According to a report released today, California is living up to its reputation as the early adopter who liked urban climate collaboratives before they were cool. The paper, compiled by the Asia Society, documents Golden State/Chinese partnerships stretching back as far as 1992. From dialogues between the California Air Resources Board and Beijing Environmental Protection Bureau to carbon emission-trading pilots and green building collaborations, its many examples are offered in hopes that they “will help inspire new forms of constructive subnational efforts to address our critical transnational problems.”

“Despite a renewed bilateral pledge agreed to in November 2014 by the United States and China to confront carbon emissions, there is still lack of agreement on meaningful, legally binding international actions on climate change,” it states. “As such, subnational levels of government and their ability to form voluntary partnerships have become even more important pieces in the mosaic of any global climate change remedy.”
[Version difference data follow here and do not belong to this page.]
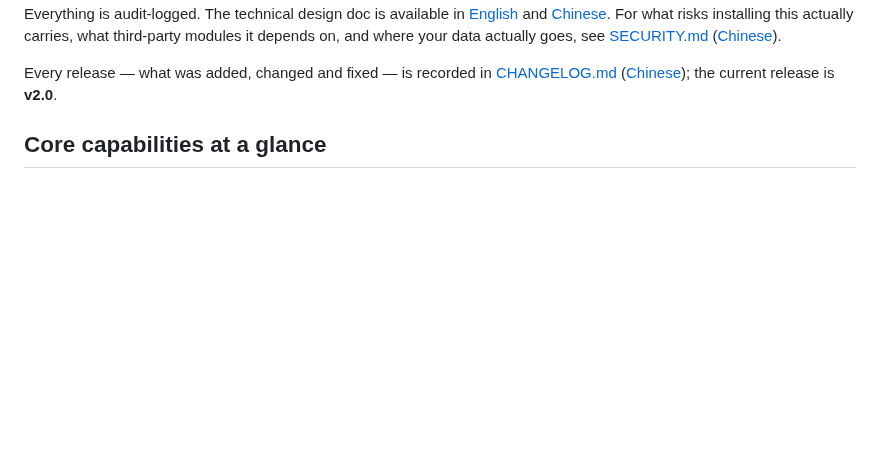
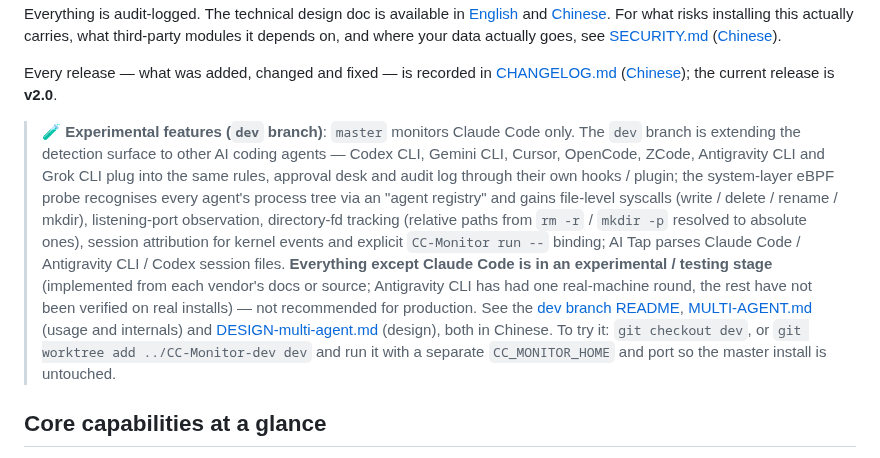
Before and after one commit to cn0xroot/CC-Monitor, a Markdown page: README.md, the part around the change. Drawn GitHub-style; blank space fills up the shorter version.

Commit message:
docs: README 增加 dev 分支实验性功能说明与跳转链接

```diff
--- a/README.md
+++ b/README.md
@@ -14,6 +14,23 @@ carries, what third-party modules it depends on, and where your data actually go
 Every release — what was added, changed and fixed — is recorded in
 [CHANGELOG.md](./CHANGELOG.en.md) ([Chinese](./CHANGELOG.md)); the current release is
 **v2.0**.
+
+> **🧪 Experimental features (`dev` branch)**: `master` monitors Claude Code only. The `dev` branch
+> is extending the detection surface to other AI coding agents — Codex CLI, Gemini CLI, Cursor,
+> OpenCode, ZCode, Antigravity CLI and Grok CLI plug into the same rules, approval desk and audit
+> log through their own hooks / plugin; the system-layer eBPF probe recognises every agent's process
+> tree via an "agent registry" and gains file-level syscalls (write / delete / rename / mkdir),
+> listening-port observation, directory-fd tracking (relative paths from `rm -r` / `mkdir -p`
+> resolved to absolute ones), session attribution for kernel events and explicit
+> `CC-Monitor run --` binding; AI Tap parses Claude Code / Antigravity CLI / Codex session files.
+> **Everything except Claude Code is in an experimental / testing stage** (implemented from each
+> vendor's docs or source; Antigravity CLI has had one real-machine round, the rest have not been
+> verified on real installs) — not recommended for production. See the
+> [dev branch README](https://github.com/cn0xroot/CC-Monitor/blob/dev/README.md#ai-agent-integration-status),
+> [MULTI-AGENT.md](https://github.com/cn0xroot/CC-Monitor/blob/dev/MULTI-AGENT.md) (usage and
+> internals) and [DESIGN-multi-agent.md](https://github.com/cn0xroot/CC-Monitor/blob/dev/DESIGN-multi-agent.md)
+> (design), both in Chinese. To try it: `git checkout dev`, or `git worktree add ../CC-Monitor-dev dev`
+> and run it with a separate `CC_MONITOR_HOME` and port so the master install is untouched.
 
 ## Core capabilities at a glance
 
```
Also changed, not shown: README.zh-CN.md (+14 -0 lines).
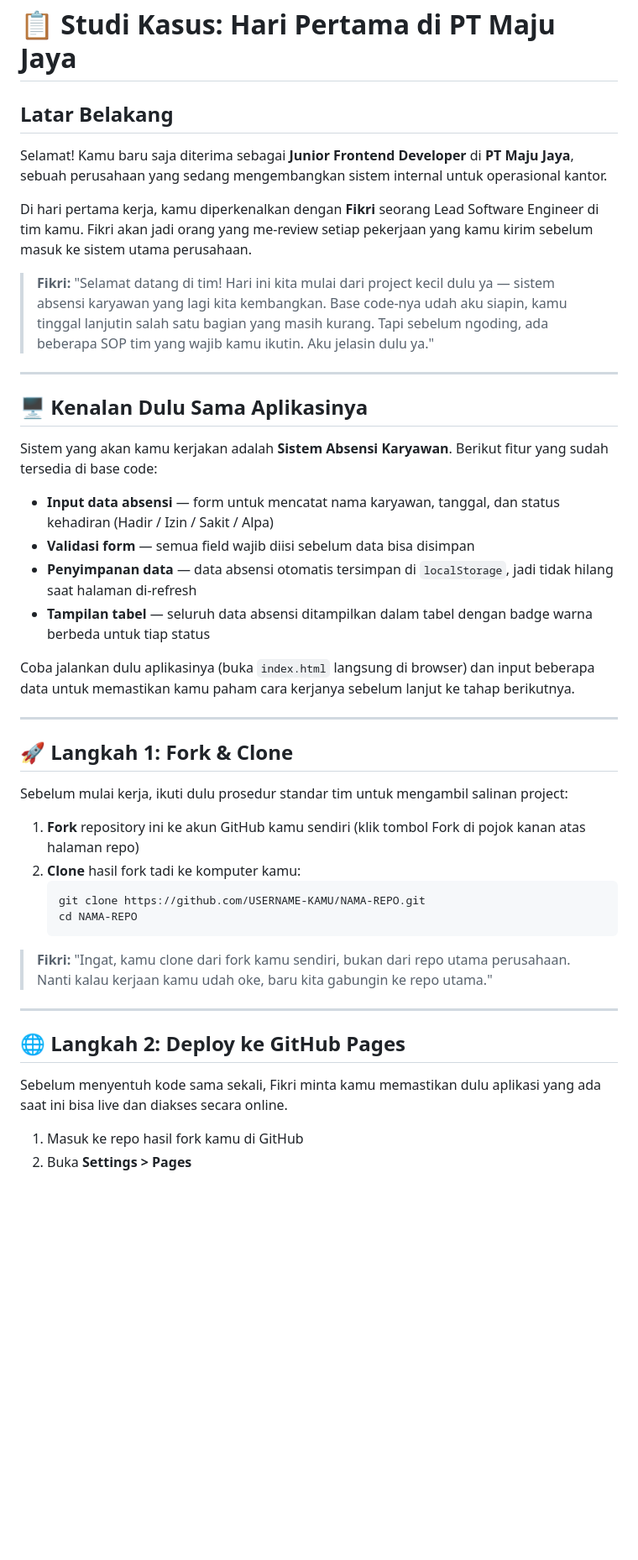
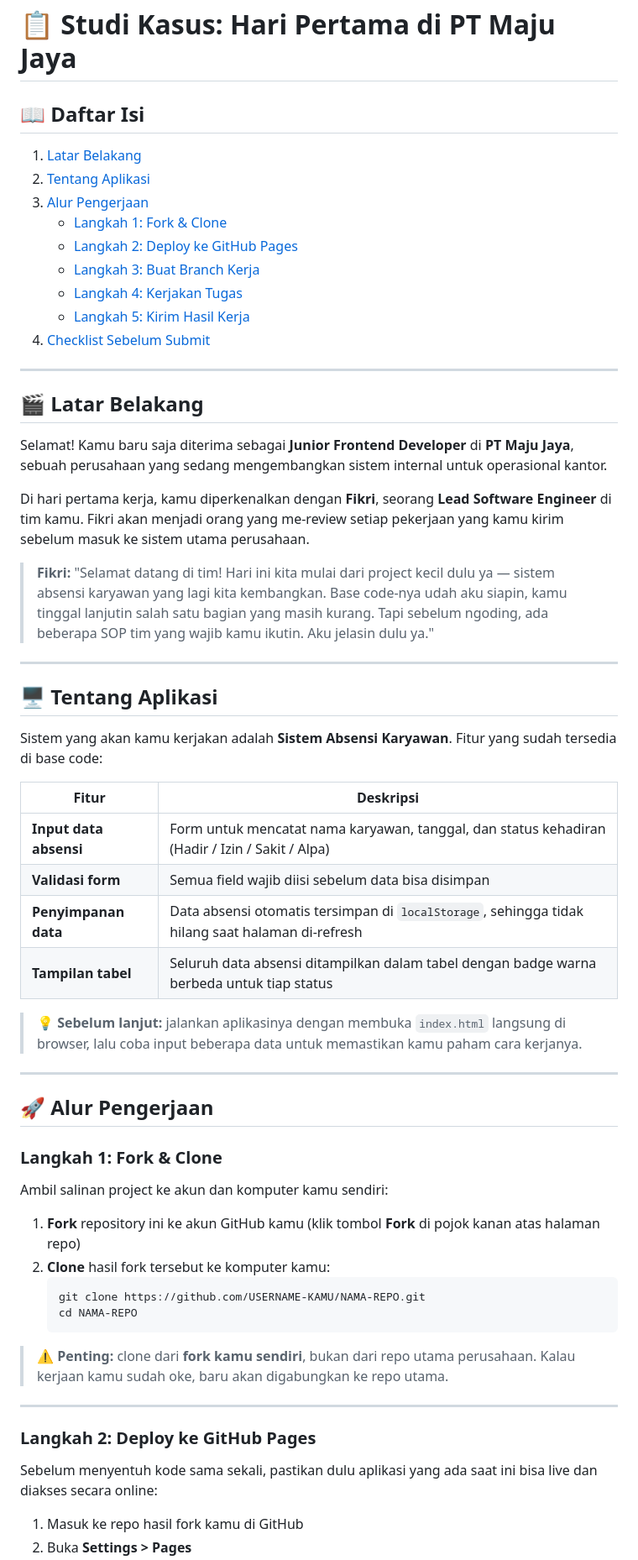
Before and after one commit to Zakki-pplg/CaseStudy-web-PT-Maju-Jaya, a Markdown page: README.md, the part around one of its changes. Shown at 84% size. Drawn GitHub-style; blank space fills up the shorter version.

````diff
--- a/README.md
+++ b/README.md
@@ -1,46 +1,64 @@
 # 📋 Studi Kasus: Hari Pertama di PT Maju Jaya
 
-## Latar Belakang
+## 📖 Daftar Isi
+
+1. [Latar Belakang](#-latar-belakang)
+2. [Tentang Aplikasi](#-tentang-aplikasi)
+3. [Alur Pengerjaan](#-alur-pengerjaan)
+   - [Langkah 1: Fork & Clone](#langkah-1-fork--clone)
+   - [Langkah 2: Deploy ke GitHub Pages](#langkah-2-deploy-ke-github-pages)
+   - [Langkah 3: Buat Branch Kerja](#langkah-3-buat-branch-kerja)
+   - [Langkah 4: Kerjakan Tugas](#langkah-4-kerjakan-tugas)
+   - [Langkah 5: Kirim Hasil Kerja](#langkah-5-kirim-hasil-kerja)
+4. [Checklist Sebelum Submit](#-checklist-sebelum-submit)
+
+---
+
+## 🎬 Latar Belakang
 
 Selamat! Kamu baru saja diterima sebagai **Junior Frontend Developer** di **PT Maju Jaya**, sebuah perusahaan yang sedang mengembangkan sistem internal untuk operasional kantor.
 
-Di hari pertama kerja, kamu diperkenalkan dengan **Fikri** seorang Lead Software Engineer di tim kamu. Fikri akan jadi orang yang me-review setiap pekerjaan yang kamu kirim sebelum masuk ke sistem utama perusahaan.
+Di hari pertama kerja, kamu diperkenalkan dengan **Fikri**, seorang **Lead Software Engineer** di tim kamu. Fikri akan menjadi orang yang me-review setiap pekerjaan yang kamu kirim sebelum masuk ke sistem utama perusahaan.
 
 > **Fikri:** "Selamat datang di tim! Hari ini kita mulai dari project kecil dulu ya — sistem absensi karyawan yang lagi kita kembangkan. Base code-nya udah aku siapin, kamu tinggal lanjutin salah satu bagian yang masih kurang. Tapi sebelum ngoding, ada beberapa SOP tim yang wajib kamu ikutin. Aku jelasin dulu ya."
 
 ---
 
-## 🖥️ Kenalan Dulu Sama Aplikasinya
+## 🖥️ Tentang Aplikasi
 
-Sistem yang akan kamu kerjakan adalah **Sistem Absensi Karyawan**. Berikut fitur yang sudah tersedia di base code:
+Sistem yang akan kamu kerjakan adalah **Sistem Absensi Karyawan**. Fitur yang sudah tersedia di base code:
 
-- **Input data absensi** — form untuk mencatat nama karyawan, tanggal, dan status kehadiran (Hadir / Izin / Sakit / Alpa)
-- **Validasi form** — semua field wajib diisi sebelum data bisa disimpan
-- **Penyimpanan data** — data absensi otomatis tersimpan di `localStorage`, jadi tidak hilang saat halaman di-refresh
-- **Tampilan tabel** — seluruh data absensi ditampilkan dalam tabel dengan badge warna berbeda untuk tiap status
+| Fitur | Deskripsi |
+|---|---|
+| **Input data absensi** | Form untuk mencatat nama karyawan, tanggal, dan status kehadiran (Hadir / Izin / Sakit / Alpa) |
+| **Validasi form** | Semua field wajib diisi sebelum data bisa disimpan |
+| **Penyimpanan data** | Data absensi otomatis tersimpan di `localStorage`, sehingga tidak hilang saat halaman di-refresh |
+| **Tampilan tabel** | Seluruh data absensi ditampilkan dalam tabel dengan badge warna berbeda untuk tiap status |
 
-Coba jalankan dulu aplikasinya (buka `index.html` langsung di browser) dan input beberapa data untuk memastikan kamu paham cara kerjanya sebelum lanjut ke tahap berikutnya.
+> 💡 **Sebelum lanjut:** jalankan aplikasinya dengan membuka `index.html` langsung di browser, lalu coba input beberapa data untuk memastikan kamu paham cara kerjanya.
 
 ---
 
-## 🚀 Langkah 1: Fork & Clone
+## 🚀 Alur Pengerjaan
 
-Sebelum mulai kerja, ikuti dulu prosedur standar tim untuk mengambil salinan project:
+### Langkah 1: Fork & Clone
 
-1. **Fork** repository ini ke akun GitHub kamu sendiri (klik tombol Fork di pojok kanan atas halaman repo)
-2. **Clone** hasil fork tadi ke komputer kamu:
+Ambil salinan project ke akun dan komputer kamu sendiri:
+
+1. **Fork** repository ini ke akun GitHub kamu (klik tombol **Fork** di pojok kanan atas halaman repo)
+2. **Clone** hasil fork tersebut ke komputer kamu:
    ```bash
    git clone https://github.com/USERNAME-KAMU/NAMA-REPO.git
    cd NAMA-REPO
    ```
 
-> **Fikri:** "Ingat, kamu clone dari fork kamu sendiri, bukan dari repo utama perusahaan. Nanti kalau kerjaan kamu udah oke, baru kita gabungin ke repo utama."
+> ⚠️ **Penting:** clone dari **fork kamu sendiri**, bukan dari repo utama perusahaan. Kalau kerjaan kamu sudah oke, baru akan digabungkan ke repo utama.
 
 ---
 
-## 🌐 Langkah 2: Deploy ke GitHub Pages
+### Langkah 2: Deploy ke GitHub Pages
 
-Sebelum menyentuh kode sama sekali, Fikri minta kamu memastikan dulu aplikasi yang ada saat ini bisa live dan diakses secara online.
+Sebelum menyentuh kode sama sekali, pastikan dulu aplikasi yang ada saat ini bisa live dan diakses secara online:
 
 1. Masuk ke repo hasil fork kamu di GitHub
 2. Buka **Settings > Pages**
````
Also changed, not shown: other parts of README.md (+31 -22 lines).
One particularly interesting and city-centric effort comes from the U.S. chapter of ICLEI (short for International Council for Local Environmental Initiatives), an association made up of local government members. Its California-China Urban Climate Collaborative will “assist policymakers in climate action planning” with a tool that’s often difficult for fragmented city departments to assemble: accurate, comprehensive data.

“We want cities to be able to see all the things that contribute to their overall carbon footprint,” says ICLEI USA Executive Director Michael Schmitz. “If they have accurate data, and the ability to measure it, smarter policy decisions will be made.”

Unfortunately, as Emma Fried-Cassorla wrote for NextCity in 2012, the process of setting (let alone meeting) emissions-reduction targets has long been an imprecise science.

“If a city wishes to take a tactical approach to reducing greenhouse gas emissions, it must first understand the sources,” she wrote. “But inconsistent and confusing measuring and reporting standards have long plagued local authorities trying to grapple with their communities’ environmental impacts.”

Since 2012, however, ICLEI USA has been trying to demystify the process through its Community Protocol — a national standard that helps municipalities track and report those disparate sources. At the minimum, participating city governments must record emissions from electricity, fuel in “residential stationary combustion equipment,” vehicles, water and wastewater treatment and distribution and solid waste. The organization now offers a cloud-based platform where cities can inventory and forecast their greenhouse gas emissions as well.

ICLEI USA’s new collaborative was inspired by California Governor Jerry Brown’s delegation to China in April of 2013, which Schmitz attended. There, Brown signed an agreement with China’s Ministry of Commerce establishing a working group between the state and leaders from the provinces of Jiangsu, Inner Mongolia, Shanghai, Shandong, Guangdong and Chongqing. Its goal was to boost economic cooperation in a number of sectors, including biotechnology, information technology, energy and environmental protection. To accomplish the latter, Schmitz says, leaders will need to take city-level action, and he adds that municipalities in California and China face similar hurdles.

“We hope to share strategic insights,” he says. “Mass transportation is a huge challenge with China’s rapid urbanization.”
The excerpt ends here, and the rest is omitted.